This is a sparkling, sprawling story with frequent jarring jumps. From Beverly Hills fretting to an eerie tableau of frozen, stripped soldiers, their dead limbs emerging from rock-hard mud, to the angst and intensity of a Chaplin vision to a scene of callous cruelty in the trenches of France, to the backrooms and boardrooms of American business and government. Sometimes we experience the book like a panoramic film that then zooms in on the individual. We find ourselves inside lots of heads, empathizing with a plethora of personalities, ambitions and fears.
Each element engages the reader; the writing is dazzling, visual and intense; the history is thorough and authentic, the ideas are ambitious. While it often feels like trying to hold on to too much at once during a bumpy, spectacular ride, in the end it feels like youâ€™ve been someplace.
|AMAZON READER RATING:||from 61 readers|
|PUBLISHER:||Knopf; 1 edition (May 5, 2009)|
|AUTHOR WEBSITE:||Wikipedia page on Glen David Gold

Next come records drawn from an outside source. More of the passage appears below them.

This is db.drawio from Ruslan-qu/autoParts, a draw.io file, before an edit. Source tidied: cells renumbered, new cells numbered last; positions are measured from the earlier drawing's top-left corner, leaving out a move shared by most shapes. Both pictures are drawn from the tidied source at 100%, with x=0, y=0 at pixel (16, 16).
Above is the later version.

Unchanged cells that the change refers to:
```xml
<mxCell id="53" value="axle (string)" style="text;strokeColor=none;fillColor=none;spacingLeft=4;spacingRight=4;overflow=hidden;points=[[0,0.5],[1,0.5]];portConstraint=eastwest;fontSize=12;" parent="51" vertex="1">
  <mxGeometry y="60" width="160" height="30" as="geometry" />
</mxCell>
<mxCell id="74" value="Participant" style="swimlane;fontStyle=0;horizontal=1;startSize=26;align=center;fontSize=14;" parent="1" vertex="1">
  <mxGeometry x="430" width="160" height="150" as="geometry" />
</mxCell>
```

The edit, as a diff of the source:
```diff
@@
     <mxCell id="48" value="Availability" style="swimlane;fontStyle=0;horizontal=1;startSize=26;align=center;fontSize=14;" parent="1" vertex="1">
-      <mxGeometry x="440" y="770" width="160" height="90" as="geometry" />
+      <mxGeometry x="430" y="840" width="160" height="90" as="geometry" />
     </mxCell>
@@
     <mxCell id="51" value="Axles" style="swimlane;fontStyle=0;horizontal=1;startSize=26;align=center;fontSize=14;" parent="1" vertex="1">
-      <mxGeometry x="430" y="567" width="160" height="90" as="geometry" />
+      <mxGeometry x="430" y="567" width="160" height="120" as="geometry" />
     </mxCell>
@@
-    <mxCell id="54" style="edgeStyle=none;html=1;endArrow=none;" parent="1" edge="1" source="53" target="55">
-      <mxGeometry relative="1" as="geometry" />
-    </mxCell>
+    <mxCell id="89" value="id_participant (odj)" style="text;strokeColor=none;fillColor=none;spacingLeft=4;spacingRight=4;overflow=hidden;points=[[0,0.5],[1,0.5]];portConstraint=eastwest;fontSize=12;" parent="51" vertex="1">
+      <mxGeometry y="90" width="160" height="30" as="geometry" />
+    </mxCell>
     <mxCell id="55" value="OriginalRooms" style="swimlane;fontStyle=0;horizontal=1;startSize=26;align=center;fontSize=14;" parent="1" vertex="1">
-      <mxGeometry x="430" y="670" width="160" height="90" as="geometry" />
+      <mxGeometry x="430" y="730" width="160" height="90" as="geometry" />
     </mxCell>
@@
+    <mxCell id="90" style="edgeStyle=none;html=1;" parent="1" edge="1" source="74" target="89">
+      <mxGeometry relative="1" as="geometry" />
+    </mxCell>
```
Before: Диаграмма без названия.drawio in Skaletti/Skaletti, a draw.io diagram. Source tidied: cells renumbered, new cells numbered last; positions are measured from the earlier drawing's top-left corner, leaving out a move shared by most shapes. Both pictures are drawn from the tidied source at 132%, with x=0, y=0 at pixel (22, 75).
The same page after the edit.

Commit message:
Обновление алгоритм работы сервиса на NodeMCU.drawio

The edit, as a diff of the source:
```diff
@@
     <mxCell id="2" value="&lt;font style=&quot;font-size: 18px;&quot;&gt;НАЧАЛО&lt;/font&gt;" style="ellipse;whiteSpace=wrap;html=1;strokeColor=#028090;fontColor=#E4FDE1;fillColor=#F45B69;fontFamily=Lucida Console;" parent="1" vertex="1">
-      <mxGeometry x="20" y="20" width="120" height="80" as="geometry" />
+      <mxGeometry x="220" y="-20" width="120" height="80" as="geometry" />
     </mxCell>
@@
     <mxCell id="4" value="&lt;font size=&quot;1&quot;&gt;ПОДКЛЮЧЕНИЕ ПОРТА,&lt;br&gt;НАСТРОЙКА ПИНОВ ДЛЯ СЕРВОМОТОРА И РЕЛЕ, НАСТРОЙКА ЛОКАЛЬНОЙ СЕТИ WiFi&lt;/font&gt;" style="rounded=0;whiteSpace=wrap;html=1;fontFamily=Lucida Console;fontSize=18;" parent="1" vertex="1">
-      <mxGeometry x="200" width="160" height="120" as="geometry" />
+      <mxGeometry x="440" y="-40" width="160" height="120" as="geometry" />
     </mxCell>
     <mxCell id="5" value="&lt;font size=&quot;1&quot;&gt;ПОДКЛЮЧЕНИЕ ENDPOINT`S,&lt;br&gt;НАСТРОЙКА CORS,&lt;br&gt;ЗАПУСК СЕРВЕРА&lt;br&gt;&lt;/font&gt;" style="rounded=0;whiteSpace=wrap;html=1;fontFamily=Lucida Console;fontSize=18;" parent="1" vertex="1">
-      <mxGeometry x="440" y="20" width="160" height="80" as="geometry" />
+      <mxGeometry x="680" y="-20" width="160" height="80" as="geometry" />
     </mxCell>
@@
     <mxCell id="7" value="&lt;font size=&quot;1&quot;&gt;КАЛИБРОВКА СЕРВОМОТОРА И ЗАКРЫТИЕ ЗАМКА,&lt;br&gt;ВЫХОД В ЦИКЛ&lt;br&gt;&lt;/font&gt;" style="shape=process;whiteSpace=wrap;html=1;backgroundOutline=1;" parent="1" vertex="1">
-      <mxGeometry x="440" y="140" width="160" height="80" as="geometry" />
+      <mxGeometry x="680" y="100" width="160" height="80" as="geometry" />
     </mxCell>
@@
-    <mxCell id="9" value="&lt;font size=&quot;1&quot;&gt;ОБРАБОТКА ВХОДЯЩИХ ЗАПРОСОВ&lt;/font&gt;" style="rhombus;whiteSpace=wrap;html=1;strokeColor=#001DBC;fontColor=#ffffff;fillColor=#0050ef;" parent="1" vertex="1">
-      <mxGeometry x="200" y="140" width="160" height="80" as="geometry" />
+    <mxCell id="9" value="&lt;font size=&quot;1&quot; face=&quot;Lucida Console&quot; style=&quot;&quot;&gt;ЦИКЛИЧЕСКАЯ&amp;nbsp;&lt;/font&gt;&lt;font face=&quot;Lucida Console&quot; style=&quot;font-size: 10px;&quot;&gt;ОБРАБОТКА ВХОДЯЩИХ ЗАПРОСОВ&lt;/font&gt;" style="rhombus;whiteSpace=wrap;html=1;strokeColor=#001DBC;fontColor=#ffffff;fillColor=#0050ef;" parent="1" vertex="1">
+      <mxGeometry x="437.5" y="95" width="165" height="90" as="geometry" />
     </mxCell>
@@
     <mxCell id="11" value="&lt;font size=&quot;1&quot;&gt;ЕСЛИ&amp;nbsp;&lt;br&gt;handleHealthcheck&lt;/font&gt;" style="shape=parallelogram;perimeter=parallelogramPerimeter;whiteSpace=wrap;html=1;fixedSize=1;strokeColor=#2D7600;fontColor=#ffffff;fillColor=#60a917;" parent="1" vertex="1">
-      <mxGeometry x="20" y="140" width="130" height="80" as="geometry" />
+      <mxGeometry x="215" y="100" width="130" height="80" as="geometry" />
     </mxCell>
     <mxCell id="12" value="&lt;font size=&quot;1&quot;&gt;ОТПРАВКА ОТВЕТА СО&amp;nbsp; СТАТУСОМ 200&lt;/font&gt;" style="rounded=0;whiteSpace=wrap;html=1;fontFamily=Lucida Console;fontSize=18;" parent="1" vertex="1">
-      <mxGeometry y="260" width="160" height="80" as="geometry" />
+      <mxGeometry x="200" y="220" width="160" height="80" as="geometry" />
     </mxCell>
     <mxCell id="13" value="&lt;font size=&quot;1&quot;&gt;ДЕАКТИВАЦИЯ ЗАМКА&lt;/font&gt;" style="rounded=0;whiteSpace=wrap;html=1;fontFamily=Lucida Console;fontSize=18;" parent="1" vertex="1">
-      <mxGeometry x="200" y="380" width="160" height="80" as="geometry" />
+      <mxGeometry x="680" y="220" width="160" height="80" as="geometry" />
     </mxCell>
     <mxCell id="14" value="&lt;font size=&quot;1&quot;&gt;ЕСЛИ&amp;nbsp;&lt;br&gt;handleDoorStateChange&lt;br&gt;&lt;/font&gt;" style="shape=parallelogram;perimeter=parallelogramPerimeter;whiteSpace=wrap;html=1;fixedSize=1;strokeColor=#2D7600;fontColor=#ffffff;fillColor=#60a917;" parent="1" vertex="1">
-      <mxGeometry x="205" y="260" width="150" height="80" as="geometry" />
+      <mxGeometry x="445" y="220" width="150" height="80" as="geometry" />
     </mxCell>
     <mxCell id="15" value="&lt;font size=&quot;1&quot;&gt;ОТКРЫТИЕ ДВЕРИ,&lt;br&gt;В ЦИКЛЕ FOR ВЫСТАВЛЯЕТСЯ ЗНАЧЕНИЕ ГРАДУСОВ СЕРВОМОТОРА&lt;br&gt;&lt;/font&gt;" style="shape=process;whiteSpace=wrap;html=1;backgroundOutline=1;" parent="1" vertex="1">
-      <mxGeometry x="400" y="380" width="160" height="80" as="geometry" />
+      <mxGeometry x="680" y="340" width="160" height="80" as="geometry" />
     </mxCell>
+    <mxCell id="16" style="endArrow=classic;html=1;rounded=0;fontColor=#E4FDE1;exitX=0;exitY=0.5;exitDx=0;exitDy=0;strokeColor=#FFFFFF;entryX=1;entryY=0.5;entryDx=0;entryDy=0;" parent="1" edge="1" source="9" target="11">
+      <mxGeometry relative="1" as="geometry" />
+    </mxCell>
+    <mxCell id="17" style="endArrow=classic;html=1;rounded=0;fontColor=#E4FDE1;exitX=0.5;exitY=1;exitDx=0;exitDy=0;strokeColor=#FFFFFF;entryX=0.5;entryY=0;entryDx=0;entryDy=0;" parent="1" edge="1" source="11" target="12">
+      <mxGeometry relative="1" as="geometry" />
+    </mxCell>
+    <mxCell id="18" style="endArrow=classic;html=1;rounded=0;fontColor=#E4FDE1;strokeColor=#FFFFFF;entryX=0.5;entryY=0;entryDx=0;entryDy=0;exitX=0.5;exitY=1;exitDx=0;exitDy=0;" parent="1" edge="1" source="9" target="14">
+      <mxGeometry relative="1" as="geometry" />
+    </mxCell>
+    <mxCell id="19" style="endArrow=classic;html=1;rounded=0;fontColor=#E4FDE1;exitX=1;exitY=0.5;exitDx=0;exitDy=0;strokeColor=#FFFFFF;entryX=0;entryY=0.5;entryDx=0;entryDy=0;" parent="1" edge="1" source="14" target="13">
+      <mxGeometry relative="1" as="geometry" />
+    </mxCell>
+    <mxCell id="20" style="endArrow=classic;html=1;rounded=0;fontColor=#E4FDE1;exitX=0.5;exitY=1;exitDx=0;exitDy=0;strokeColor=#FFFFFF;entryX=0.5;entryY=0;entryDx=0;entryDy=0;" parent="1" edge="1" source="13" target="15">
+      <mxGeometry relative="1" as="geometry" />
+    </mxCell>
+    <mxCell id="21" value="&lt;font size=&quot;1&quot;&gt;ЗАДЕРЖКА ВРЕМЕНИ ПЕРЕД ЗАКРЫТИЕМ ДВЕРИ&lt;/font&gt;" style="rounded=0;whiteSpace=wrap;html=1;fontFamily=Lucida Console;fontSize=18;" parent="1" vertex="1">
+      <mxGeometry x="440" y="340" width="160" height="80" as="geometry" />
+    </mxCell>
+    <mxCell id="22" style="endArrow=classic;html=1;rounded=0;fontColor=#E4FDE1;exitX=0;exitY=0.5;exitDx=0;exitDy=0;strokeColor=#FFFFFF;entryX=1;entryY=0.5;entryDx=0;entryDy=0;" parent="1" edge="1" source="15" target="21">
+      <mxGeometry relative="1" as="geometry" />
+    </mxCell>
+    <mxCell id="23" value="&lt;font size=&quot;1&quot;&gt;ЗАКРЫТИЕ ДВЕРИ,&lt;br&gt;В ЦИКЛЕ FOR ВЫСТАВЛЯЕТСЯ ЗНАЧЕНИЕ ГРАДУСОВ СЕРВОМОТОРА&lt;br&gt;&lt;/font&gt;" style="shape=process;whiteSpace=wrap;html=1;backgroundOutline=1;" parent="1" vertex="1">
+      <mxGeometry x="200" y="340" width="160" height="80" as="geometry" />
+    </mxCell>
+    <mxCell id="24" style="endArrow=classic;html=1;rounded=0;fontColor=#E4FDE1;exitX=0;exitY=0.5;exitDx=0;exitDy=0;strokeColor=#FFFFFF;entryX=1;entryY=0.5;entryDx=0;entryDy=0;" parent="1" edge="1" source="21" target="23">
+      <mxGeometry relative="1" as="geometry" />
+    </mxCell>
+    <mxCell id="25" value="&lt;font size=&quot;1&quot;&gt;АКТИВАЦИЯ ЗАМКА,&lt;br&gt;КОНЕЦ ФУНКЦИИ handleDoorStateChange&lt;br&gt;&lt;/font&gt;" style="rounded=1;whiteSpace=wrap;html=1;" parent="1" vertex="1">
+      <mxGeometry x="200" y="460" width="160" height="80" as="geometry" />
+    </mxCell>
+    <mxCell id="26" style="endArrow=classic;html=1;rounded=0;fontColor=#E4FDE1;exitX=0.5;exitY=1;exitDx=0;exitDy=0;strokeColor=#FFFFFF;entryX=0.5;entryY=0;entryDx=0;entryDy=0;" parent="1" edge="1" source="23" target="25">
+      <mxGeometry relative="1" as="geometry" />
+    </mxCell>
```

Glen David Gold blog
|EXTRAS:||Guardian interview with Glen David Gold|
|MORE ON MOSTLYFICTION:||Read an excerpt from Carter Beats the Devil|